---------- Records for processing ----------

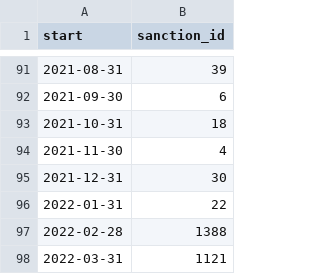
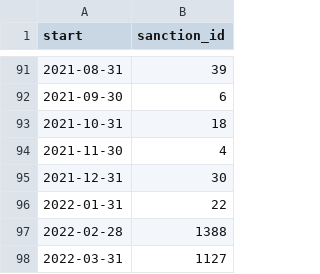
Before and after one commit to correctiv/ru-sanctions-dashboard, a CSV file: src/data/sanctions_timeline_2014-2022.csv, drawn as a sheet; only a part is shown, gaps mark what is left out.

```diff
--- a/src/data/sanctions_timeline_2014-2022.csv
+++ b/src/data/sanctions_timeline_2014-2022.csv
@@ -97,2 +97,2 @@ start,sanction_id
 2022-02-28,1388
-2022-03-31,1121
+2022-03-31,1127
```
Also changed, not shown: src/data/recent_origin_aggregation_table.csv, src/data/recent_schema_aggregation_de.csv, 3 other files.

----------

§ **What you should do**
Only the text of the records belongs in your answer, repeated exactly; the pictures stay out.

§ **Solution to the exercise**
Before and after one commit to correctiv/ru-sanctions-dashboard, a CSV file: src/data/sanctions_timeline_2014-2022.csv, drawn as a sheet; only a part is shown, gaps mark what is left out.

```diff
--- a/src/data/sanctions_timeline_2014-2022.csv
+++ b/src/data/sanctions_timeline_2014-2022.csv
@@ -97,2 +97,2 @@ start,sanction_id
 2022-02-28,1388
-2022-03-31,1121
+2022-03-31,1127
```
Also changed, not shown: src/data/recent_origin_aggregation_table.csv, src/data/recent_schema_aggregation_de.csv, 3 other files.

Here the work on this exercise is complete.